“Parkinson’s drug ‘helps’ the elderly think younger and reap the rewards from the choices they make,” according to the Mail Online. It reports that as you age you lose the ability to learn from experiences, which can lead to poor decision making. But the drug levodopa, used to treat Parkinson’s disease, could help the elderly to think again in a ‘younger manner’, it says.

Researchers speculate that the lower levels of dopamine found as people grow older could be harmful to the part of the brain that judges whether choices lead to beneficial rewards. Levodopa can increase levels of dopamine, so researchers wanted to see if it improved decision making skills.

In this study, a small group of older people performed tasks where making the correct decision could win them money. The researchers then looked at the effect that dopamine treatment had on their performance. They also compared the performance of these older adults with 22 healthy young adults.

They found that half of the older people improved performance with levodopa, but there was no improvement in the other half.

The research doesn’t tell us much more than how ageing may affect the chemical processes of the brain. Levodopa is only licensed for use in Parkinson’s conditions. Given the side effects of the drug, and that in this small study it only gave some benefit to half the participants, it is very unlikely that its use would ever be extended to all older adults, simply to boost decision making.

Where did the story come from?
The study was carried out by researchers from University College London and other institutions in the UK and Europe. Funding was provided by the Wellcome Trust.

The study was published in the peer-reviewed Nature Neuroscience.

Overall, the Mail Online’s reporting takes this small scientific research study a step too far, suggesting that the Parkinson’s drug can be used to treat older adults to help improve their decision making. This was scientific research exploring the chemical processes in the brain and how they may affect decision making, but it certainly has no therapeutic implications.

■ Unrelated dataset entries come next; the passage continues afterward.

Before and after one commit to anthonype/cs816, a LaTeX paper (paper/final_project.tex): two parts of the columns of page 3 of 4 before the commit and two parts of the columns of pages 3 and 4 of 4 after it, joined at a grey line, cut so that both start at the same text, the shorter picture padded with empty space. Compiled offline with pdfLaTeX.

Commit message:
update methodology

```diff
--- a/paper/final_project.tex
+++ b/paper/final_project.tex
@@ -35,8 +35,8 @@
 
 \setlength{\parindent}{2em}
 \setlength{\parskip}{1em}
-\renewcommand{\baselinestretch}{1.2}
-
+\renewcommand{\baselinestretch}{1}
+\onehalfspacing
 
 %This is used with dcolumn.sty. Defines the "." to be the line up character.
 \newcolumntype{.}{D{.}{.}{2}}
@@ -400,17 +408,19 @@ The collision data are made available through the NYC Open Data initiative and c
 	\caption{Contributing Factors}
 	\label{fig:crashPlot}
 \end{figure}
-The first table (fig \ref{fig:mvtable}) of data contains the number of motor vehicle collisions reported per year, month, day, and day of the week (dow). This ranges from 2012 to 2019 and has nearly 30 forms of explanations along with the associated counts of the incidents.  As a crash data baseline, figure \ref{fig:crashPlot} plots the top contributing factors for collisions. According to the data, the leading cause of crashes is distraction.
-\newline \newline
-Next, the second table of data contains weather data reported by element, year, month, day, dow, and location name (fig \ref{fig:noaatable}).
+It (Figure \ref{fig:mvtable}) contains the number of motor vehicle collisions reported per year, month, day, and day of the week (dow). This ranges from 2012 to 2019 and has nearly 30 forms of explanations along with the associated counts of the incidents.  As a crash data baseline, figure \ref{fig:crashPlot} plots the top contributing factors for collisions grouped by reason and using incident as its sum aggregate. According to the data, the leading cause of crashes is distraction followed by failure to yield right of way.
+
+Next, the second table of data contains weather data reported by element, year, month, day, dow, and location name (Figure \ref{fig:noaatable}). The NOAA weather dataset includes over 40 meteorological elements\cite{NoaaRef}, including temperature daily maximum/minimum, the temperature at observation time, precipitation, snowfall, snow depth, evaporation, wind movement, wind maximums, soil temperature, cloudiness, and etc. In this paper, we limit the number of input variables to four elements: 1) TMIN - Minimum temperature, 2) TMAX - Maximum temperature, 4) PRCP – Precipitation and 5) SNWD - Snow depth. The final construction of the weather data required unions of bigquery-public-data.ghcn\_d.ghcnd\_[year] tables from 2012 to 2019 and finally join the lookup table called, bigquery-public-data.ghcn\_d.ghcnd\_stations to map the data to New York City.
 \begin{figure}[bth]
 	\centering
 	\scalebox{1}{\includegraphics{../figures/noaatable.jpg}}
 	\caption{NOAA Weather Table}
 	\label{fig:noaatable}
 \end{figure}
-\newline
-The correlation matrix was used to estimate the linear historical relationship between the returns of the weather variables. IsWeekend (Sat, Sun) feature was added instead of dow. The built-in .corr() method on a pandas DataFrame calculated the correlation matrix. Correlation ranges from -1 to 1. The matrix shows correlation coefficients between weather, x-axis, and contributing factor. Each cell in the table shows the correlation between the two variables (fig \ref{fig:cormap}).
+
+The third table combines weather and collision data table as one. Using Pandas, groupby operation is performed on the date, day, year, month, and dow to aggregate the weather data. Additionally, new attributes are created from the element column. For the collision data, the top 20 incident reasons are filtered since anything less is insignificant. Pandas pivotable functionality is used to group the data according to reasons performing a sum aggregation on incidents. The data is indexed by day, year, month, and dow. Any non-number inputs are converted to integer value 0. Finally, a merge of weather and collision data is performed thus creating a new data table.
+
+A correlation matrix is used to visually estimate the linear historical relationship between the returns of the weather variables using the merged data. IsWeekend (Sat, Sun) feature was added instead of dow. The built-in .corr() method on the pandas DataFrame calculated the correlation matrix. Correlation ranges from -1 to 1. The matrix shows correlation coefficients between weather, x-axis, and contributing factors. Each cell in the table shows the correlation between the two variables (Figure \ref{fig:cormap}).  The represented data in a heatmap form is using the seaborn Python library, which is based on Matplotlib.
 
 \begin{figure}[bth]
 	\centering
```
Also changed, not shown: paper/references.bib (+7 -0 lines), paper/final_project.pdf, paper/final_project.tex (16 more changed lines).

Levodopa is licensed only for the treatment of Parkinson’s disease and related conditions.

Even if the medication was found to be effective (which is unproven by this study) it is unlikely it would be used simply to aid decision making, as the small benefits of the drug are unlikely to outweigh the risks. Most people would be unwilling to tolerate the side effects that can occur after levodopa use, such as nausea, vomiting, tiredness and dizziness.

What kind of research was this?
The researchers’ report that older adults are worse at making decisions when there are outcomes with different probability of reward led them to question what accounts for this poor decision making. Evidence from previous human and animal study suggests that an area of the middle of the brain, called the nucleus accumbens, has a key role in any decisions that may involve the likelihood of potential rewards and pleasurable emotions.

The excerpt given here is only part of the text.